What if accommodations are not enough?
If the employee and employer have exhausted all possible accommodations and are unable to find a solution, some collective agreements have a provision to access paid leave for “other reasons” if an employee is prevented from working for a reason outside of their control. In the event of quarantine, employees should avoid using sick days and request paid leave for “other reasons” where possible.
If paid leave is unavailable through the collective agreement, some employees may be entitled to statutory leaves under employment standards legislation. Leaves applicable to parental responsibilities are typically only 3-5 days per year and are usually unpaid. However, several jurisdictions have expanded statutory leaves for employees who are absent from work because they must care for a family member who is affected by COVID-19. The Canada Labour Code also provides up to 17 weeks of job-protected medical leave.

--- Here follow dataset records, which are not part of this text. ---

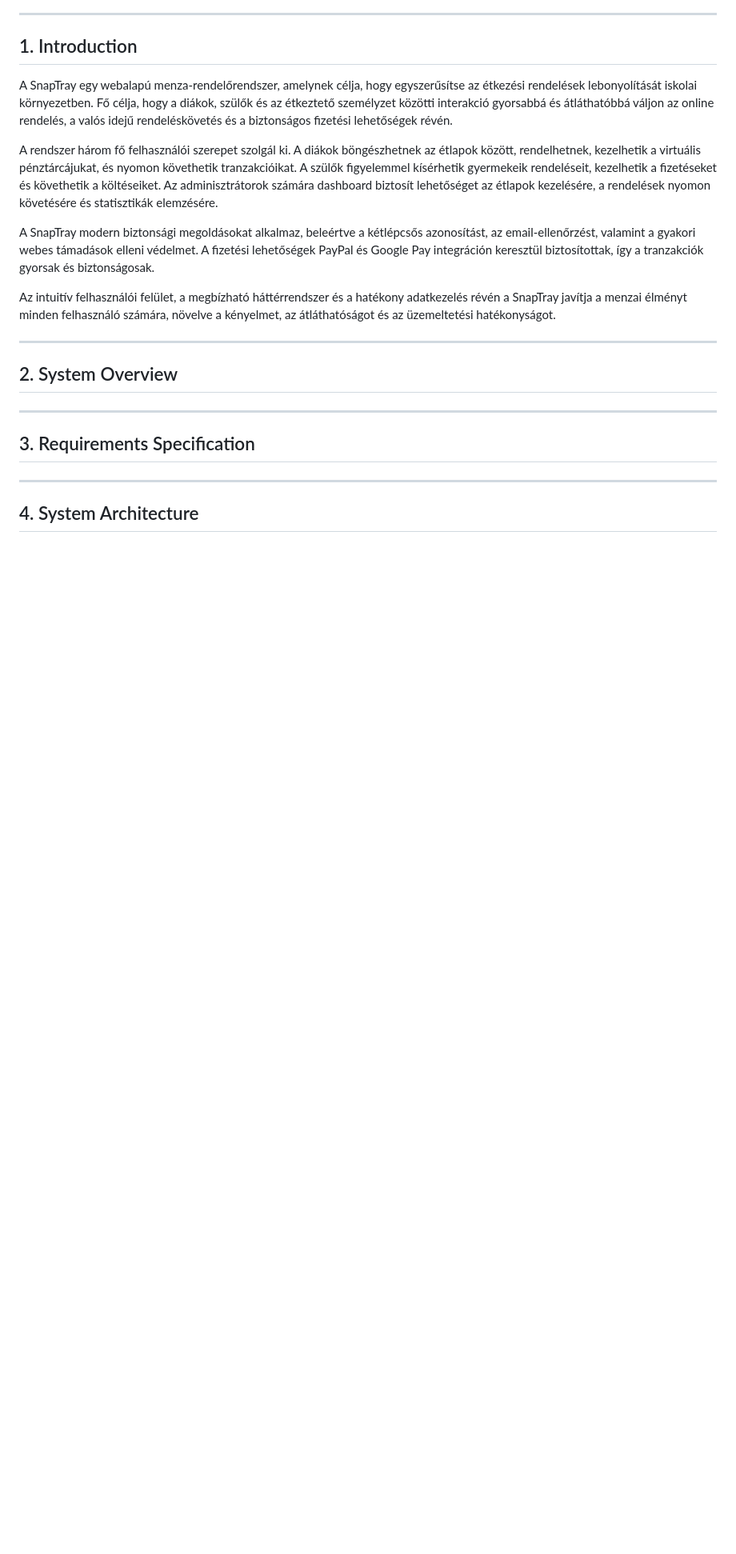
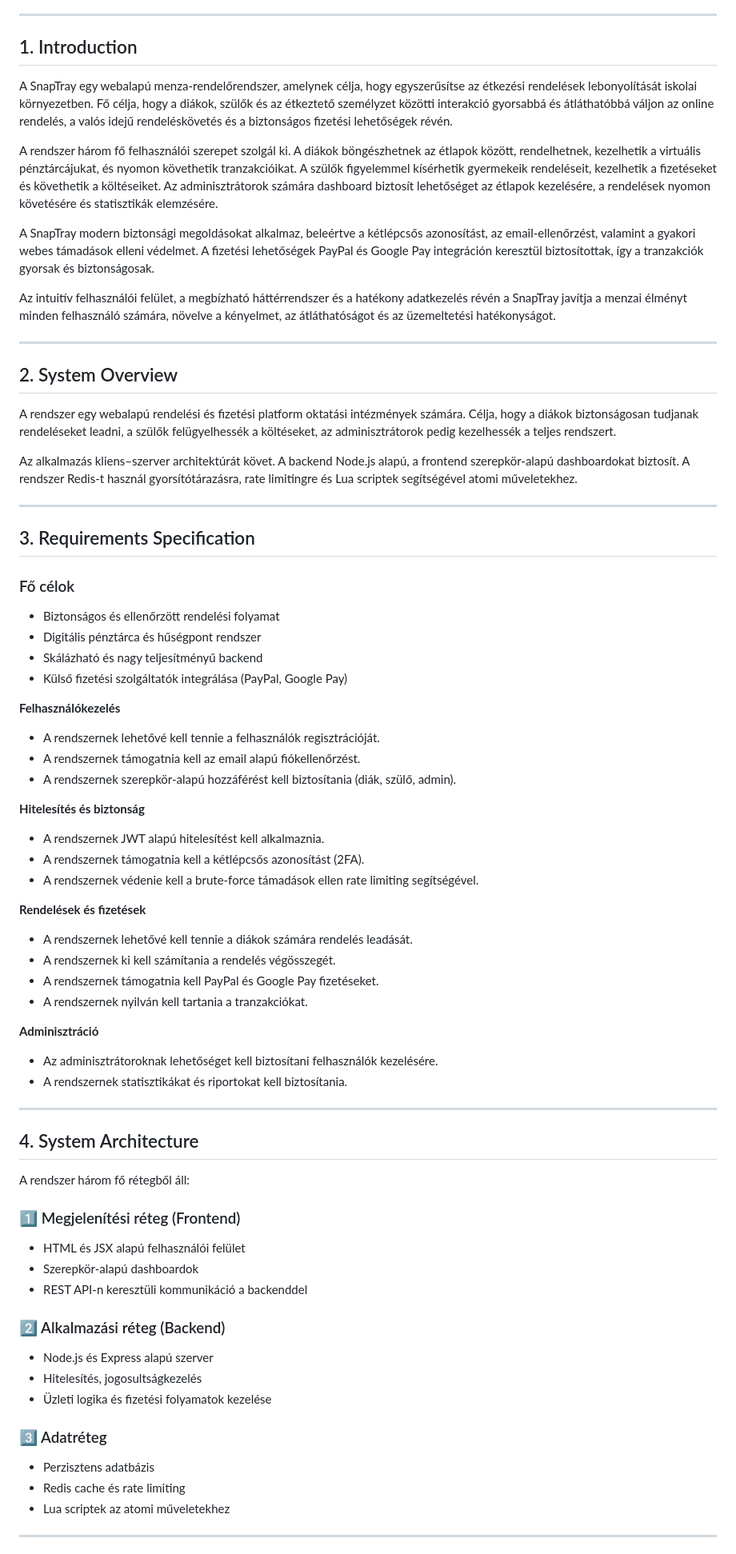
Before and after one commit to bivorzk/iskolaprojekt, a Markdown page: docs/Documentation.md, the part around the change. Shown at 80% size. GitHub-like rendering; blank space fills up the shorter version.

Commit message:
Update Documentation.md sections: System Overview, Requirements, Architecture

```diff
--- a/docs/Documentation.md
+++ b/docs/Documentation.md
@@ -300,14 +300,68 @@ Az intuitív felhasználói felület, a megbízható háttérrendszer és a hat
 
 ## 2. System Overview
 
+A rendszer egy webalapú rendelési és fizetési platform oktatási intézmények
+számára. Célja, hogy a diákok biztonságosan tudjanak rendeléseket leadni,
+a szülők felügyelhessék a költéseket, az adminisztrátorok pedig kezelhessék
+a teljes rendszert.
+
+Az alkalmazás kliens–szerver architektúrát követ. A backend Node.js alapú,
+a frontend szerepkör-alapú dashboardokat biztosít. A rendszer Redis-t használ
+gyorsítótárazásra, rate limitingre és Lua scriptek segítségével atomi műveletekhez.
 
 ---
 
 ## 3. Requirements Specification
 
+### Fő célok
+- Biztonságos és ellenőrzött rendelési folyamat
+- Digitális pénztárca és hűségpont rendszer
+- Skálázható és nagy teljesítményű backend
+- Külső fizetési szolgáltatók integrálása (PayPal, Google Pay)
+
+**Felhasználókezelés**
+- A rendszernek lehetővé kell tennie a felhasználók regisztrációját.
+- A rendszernek támogatnia kell az email alapú fiókellenőrzést.
+- A rendszernek szerepkör-alapú hozzáférést kell biztosítania (diák, szülő, admin).
+
+**Hitelesítés és biztonság**
+- A rendszernek JWT alapú hitelesítést kell alkalmaznia.
+- A rendszernek támogatnia kell a kétlépcsős azonosítást (2FA).
+- A rendszernek védenie kell a brute-force támadások ellen rate limiting segítségével.
+
+**Rendelések és fizetések**
+- A rendszernek lehetővé kell tennie a diákok számára rendelés leadását.
+- A rendszernek ki kell számítania a rendelés végösszegét.
+- A rendszernek támogatnia kell PayPal és Google Pay fizetéseket.
+- A rendszernek nyilván kell tartania a tranzakciókat.
+
+**Adminisztráció**
+- Az adminisztrátoroknak lehetőséget kell biztosítani felhasználók kezelésére.
+- A rendszernek statisztikákat és riportokat kell biztosítania.
+
 ---
 
 ## 4. System Architecture
+
+A rendszer három fő rétegből áll:
+
+### 1️⃣ Megjelenítési réteg (Frontend)
+- HTML és JSX alapú felhasználói felület
+- Szerepkör-alapú dashboardok
+- REST API-n keresztüli kommunikáció a backenddel
+
+### 2️⃣ Alkalmazási réteg (Backend)
+- Node.js és Express alapú szerver
+- Hitelesítés, jogosultságkezelés
+- Üzleti logika és fizetési folyamatok kezelése
+
+### 3️⃣ Adatréteg
+- Perzisztens adatbázis
+- Redis cache és rate limiting
+- Lua scriptek az atomi műveletekhez
+
+---
+
 <div class="fullpage"><img src="snaptraySTACK.png" alt="Architecture Diagram" style="max-width: 100%; height: auto;"></div>
 
 ### 4.1 Components/Modules
```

For employment-related COVID-19 statutory leave changes across Canada, see Reference Chart: COVID-19 Employment Initiatives and Legislative Changes.
Can I refuse work due to fear of exposure to the virus?
Although the pandemic has caused justifiable fear amongst employees about their health, employees cannot refuse work because of fear of potential exposure alone. There must be a link between COVID-19 and the employee’s reasonable belief that they are at risk for injury or illness. A legitimate reason to refuse to work can include situations where the employer has not taken measures to protect employee health and minimize the potential danger.
Can my employer terminate me if I contract COVID-19?
An employer cannot terminate an employee because they have contracted COVID-19. While the issue has yet to be conclusively decided, COVID-19 likely constitutes a disability under provincial and federal human rights legislation, which means that employees who are unable to attend work due to having contracted COVID-19 must be accommodated to the point of undue hardship. An employer may not discipline an employee who is unable to come to work because health officials have ordered them to quarantine or self-isolate due to COVID-19. An employer must accommodate an employee in such circumstances up to the point of undue hardship. Given that contracting COVID-19 is a temporary condition, and the pandemic is expected to be temporary rather than permanent in nature, most employers will be required to accommodate those unable to work due to COVID-19, whether this means the employer must modify working conditions where possible to allow employees to work from home or simply maintain their employment for the duration of the COVID-19-related impact.